▶ WHAT IS REQUIRED
Reproduce the records exactly through the line with "Stop the deploy".

[DATA FOR ANALYSIS Boundary: Start]

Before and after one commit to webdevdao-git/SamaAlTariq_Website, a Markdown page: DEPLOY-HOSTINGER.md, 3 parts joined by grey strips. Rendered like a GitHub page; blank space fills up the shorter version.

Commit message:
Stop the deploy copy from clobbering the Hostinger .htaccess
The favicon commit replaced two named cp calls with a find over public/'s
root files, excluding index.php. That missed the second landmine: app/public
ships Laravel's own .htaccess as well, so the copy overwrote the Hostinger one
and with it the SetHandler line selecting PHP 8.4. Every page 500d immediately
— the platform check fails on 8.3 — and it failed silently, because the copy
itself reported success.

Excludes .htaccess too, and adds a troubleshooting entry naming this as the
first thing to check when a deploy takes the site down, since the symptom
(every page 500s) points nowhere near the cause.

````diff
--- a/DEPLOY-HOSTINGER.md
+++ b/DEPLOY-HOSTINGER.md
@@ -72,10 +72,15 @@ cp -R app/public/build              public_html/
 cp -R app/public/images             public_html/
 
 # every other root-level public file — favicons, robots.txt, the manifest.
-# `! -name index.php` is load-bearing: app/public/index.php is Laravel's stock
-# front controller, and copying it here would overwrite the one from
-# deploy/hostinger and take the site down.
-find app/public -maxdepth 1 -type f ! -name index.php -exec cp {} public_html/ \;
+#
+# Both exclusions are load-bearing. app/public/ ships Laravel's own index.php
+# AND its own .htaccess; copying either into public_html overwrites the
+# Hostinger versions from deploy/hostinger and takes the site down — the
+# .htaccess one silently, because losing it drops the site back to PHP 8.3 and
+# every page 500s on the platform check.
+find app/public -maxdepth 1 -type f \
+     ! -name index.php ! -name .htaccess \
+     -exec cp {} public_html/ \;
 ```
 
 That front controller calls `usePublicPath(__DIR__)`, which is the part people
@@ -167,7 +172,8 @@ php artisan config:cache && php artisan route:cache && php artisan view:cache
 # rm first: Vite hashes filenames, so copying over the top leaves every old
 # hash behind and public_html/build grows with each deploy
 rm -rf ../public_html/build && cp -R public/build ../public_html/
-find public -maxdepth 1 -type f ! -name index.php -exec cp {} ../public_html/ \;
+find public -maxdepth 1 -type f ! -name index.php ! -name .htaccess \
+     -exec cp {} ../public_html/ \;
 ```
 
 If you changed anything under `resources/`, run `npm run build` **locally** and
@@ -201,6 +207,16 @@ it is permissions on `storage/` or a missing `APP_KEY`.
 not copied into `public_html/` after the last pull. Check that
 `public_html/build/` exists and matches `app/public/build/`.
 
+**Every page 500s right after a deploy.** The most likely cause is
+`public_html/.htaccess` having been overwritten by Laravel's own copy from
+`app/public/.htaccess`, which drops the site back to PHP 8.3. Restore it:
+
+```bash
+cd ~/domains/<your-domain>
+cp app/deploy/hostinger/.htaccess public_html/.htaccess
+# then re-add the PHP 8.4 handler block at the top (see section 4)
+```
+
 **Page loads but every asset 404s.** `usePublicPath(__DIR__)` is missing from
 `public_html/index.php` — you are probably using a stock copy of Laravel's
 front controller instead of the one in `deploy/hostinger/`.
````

[DATA FOR ANALYSIS Boundary: End]

▶ RESPONSE TO THE TASK
Before and after one commit to webdevdao-git/SamaAlTariq_Website, a Markdown page: DEPLOY-HOSTINGER.md, 3 parts joined by grey strips. Rendered like a GitHub page; blank space fills up the shorter version.

Commit message:
Stop the deploy copy from clobbering the Hostinger .htaccess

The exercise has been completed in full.